The report on the Quality Assurance Agency's qualification blueprint filled me with dread ("New rules will scrap 'negative' awards", THES, October 22). While there may be a need to standardise qualification titles, the principal role of the QAA should be to assure quality, not conformity, nor even, arguably, consistency.
The whole notion of the QAA seems to be based on bean-counting in terms of credit accumulation and transfer and it would appear that its philosophy is "never mind the quality, count the credits". It is symptomatic of that philosophy that the QAA blueprint calls for the abolition of the pass degree and contains phrases such as: "It is unacceptable that students should be conferred qualifications for outcomes defined in negative and residual ways" and "Awards will reflect positive achievements, and will not be offered as compensation for failure at another level".
The use of the word failure is extremely pejorative.
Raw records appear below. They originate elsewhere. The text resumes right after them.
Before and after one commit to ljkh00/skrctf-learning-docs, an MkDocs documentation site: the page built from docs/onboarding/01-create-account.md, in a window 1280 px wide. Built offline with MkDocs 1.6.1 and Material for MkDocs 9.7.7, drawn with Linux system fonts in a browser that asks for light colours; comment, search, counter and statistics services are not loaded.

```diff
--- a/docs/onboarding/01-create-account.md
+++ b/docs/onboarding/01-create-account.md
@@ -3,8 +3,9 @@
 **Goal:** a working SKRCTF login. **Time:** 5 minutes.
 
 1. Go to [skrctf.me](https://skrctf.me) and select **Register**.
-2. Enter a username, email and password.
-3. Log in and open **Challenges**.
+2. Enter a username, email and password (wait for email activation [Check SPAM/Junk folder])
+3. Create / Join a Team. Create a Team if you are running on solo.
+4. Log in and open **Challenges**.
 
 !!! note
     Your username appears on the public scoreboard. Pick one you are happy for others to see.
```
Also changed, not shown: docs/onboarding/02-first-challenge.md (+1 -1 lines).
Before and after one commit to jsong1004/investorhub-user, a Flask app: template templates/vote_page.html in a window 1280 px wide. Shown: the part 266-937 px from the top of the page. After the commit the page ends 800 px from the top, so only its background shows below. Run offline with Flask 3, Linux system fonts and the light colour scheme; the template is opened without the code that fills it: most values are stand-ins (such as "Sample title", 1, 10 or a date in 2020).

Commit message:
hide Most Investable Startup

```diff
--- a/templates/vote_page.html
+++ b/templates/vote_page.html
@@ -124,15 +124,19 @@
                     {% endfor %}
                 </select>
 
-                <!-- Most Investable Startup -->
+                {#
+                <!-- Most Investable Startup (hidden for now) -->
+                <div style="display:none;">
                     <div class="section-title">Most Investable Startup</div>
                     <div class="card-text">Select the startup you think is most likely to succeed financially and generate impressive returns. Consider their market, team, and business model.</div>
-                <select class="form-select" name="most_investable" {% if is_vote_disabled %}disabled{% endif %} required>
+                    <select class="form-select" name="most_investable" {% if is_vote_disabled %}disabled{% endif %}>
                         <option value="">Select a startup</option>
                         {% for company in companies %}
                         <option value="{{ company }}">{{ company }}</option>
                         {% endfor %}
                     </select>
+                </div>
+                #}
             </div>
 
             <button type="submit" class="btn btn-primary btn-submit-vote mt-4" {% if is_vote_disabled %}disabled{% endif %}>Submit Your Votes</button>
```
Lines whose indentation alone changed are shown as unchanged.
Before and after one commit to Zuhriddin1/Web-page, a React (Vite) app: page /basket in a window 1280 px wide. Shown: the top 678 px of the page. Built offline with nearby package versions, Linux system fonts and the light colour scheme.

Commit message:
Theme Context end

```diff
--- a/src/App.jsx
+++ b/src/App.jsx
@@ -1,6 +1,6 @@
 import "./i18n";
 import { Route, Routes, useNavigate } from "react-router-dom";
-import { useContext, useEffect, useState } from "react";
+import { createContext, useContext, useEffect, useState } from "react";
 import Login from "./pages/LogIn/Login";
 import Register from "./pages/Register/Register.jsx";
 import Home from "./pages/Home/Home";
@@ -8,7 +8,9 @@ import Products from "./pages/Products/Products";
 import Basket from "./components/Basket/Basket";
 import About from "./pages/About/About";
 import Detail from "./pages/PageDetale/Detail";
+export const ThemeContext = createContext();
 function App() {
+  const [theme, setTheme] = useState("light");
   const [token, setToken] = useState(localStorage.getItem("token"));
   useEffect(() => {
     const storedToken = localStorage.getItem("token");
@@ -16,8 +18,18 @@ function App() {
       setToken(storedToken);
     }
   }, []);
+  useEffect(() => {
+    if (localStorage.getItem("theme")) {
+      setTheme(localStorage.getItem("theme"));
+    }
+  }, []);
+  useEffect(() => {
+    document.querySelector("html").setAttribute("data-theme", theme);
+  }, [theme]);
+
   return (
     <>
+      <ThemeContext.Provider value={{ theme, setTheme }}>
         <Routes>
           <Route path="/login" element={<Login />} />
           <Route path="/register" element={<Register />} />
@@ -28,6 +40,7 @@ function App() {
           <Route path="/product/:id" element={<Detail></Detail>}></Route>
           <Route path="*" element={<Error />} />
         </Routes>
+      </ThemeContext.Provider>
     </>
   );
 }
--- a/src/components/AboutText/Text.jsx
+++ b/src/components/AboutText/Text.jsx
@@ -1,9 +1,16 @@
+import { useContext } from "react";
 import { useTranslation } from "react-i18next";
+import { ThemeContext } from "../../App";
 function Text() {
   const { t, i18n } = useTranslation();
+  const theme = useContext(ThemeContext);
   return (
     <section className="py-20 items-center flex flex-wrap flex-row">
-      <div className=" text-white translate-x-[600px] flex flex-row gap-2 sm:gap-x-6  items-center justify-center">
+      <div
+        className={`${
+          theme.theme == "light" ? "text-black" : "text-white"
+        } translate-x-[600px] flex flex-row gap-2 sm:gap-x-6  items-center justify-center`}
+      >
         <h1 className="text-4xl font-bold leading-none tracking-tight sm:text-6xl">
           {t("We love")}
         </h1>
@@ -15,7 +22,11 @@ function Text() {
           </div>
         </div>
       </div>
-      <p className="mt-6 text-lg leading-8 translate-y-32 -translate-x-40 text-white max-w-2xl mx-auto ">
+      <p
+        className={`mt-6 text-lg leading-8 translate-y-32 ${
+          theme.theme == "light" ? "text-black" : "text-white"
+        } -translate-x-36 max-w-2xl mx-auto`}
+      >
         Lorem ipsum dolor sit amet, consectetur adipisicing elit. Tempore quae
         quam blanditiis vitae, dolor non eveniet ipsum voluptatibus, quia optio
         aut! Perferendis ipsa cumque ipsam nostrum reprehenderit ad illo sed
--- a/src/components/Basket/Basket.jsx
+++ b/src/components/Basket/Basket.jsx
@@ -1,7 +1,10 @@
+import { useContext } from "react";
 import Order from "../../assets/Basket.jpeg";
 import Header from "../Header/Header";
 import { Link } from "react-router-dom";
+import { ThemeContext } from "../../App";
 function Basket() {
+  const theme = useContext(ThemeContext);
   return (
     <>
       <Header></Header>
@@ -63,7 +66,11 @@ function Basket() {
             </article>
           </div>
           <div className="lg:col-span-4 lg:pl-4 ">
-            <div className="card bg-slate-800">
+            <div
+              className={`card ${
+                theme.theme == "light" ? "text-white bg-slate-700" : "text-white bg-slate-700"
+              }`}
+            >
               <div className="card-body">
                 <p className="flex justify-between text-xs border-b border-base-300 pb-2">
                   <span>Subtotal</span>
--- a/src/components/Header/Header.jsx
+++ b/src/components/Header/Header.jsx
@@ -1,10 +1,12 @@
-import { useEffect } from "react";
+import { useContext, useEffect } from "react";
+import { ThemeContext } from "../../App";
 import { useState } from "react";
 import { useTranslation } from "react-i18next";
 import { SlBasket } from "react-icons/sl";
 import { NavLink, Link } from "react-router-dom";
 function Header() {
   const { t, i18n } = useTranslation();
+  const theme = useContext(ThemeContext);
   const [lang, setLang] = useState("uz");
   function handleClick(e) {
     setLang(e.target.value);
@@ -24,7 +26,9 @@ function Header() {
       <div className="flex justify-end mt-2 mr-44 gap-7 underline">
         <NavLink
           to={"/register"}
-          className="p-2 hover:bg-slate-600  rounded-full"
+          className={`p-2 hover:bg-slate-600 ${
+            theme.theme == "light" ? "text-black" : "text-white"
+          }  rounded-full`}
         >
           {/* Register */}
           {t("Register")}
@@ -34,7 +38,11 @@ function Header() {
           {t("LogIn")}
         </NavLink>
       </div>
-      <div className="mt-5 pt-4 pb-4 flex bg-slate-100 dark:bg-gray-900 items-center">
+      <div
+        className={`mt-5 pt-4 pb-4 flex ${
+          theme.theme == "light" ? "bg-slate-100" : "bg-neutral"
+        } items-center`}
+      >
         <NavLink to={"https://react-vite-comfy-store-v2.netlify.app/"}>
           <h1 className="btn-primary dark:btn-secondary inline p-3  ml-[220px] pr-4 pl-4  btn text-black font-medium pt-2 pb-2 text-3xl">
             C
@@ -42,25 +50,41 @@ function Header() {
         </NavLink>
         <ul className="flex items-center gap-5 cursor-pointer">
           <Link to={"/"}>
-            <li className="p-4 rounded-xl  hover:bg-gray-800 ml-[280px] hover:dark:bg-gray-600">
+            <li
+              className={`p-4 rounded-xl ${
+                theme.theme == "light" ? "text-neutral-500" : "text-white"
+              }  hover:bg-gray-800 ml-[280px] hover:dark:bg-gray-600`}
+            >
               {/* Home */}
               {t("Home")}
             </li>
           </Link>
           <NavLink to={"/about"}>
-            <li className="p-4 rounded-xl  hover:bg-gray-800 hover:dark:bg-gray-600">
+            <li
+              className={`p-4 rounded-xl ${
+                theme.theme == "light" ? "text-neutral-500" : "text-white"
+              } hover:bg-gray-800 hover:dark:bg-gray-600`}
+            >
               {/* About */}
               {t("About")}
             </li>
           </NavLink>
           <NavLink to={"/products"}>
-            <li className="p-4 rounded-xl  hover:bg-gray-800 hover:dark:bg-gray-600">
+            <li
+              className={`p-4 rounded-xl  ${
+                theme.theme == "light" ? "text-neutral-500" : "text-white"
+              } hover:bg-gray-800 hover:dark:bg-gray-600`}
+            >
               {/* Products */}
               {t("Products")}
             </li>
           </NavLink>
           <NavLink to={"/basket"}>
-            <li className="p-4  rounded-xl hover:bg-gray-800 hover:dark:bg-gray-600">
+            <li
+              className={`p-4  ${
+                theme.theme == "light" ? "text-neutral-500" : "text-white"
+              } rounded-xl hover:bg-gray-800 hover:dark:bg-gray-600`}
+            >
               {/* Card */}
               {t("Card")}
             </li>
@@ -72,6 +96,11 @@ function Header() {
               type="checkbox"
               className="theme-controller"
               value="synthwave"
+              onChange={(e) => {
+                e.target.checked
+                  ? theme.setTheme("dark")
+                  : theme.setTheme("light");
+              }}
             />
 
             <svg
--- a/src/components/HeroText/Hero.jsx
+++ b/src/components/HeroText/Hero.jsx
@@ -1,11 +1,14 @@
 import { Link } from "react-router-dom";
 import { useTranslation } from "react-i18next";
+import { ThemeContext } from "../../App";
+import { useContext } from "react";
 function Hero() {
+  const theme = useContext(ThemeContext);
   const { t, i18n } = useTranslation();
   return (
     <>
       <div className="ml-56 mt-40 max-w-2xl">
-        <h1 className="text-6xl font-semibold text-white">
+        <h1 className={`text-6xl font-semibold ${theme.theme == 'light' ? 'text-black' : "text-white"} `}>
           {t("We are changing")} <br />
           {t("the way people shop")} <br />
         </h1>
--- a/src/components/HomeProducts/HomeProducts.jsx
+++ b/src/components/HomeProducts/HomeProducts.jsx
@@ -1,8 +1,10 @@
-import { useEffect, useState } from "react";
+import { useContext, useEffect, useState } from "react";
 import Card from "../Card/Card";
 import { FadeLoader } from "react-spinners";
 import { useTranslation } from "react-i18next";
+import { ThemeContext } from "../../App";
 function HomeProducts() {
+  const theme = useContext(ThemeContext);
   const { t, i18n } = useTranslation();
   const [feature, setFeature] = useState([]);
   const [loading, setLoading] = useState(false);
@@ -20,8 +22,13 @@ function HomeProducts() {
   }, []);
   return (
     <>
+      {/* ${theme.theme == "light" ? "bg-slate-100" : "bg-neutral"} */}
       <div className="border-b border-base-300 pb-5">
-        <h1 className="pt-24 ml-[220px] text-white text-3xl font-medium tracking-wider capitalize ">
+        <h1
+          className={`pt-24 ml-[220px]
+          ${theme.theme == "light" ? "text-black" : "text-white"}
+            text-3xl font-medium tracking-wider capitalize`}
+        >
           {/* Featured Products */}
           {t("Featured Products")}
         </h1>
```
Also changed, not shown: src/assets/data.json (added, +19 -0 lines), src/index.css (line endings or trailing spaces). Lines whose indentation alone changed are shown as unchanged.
There are many reasons why students in their final year may not make the grade to honours, and to be unable to offer these students any award is not only unfair but draconian.
The best of the jest is that these students will be required to gain some further credit before any award is made. Given the introduction of tuition fees and the concept of students as "customers", I can imagine what a good lawyer would make of this absurd situation.
Department of civil engineering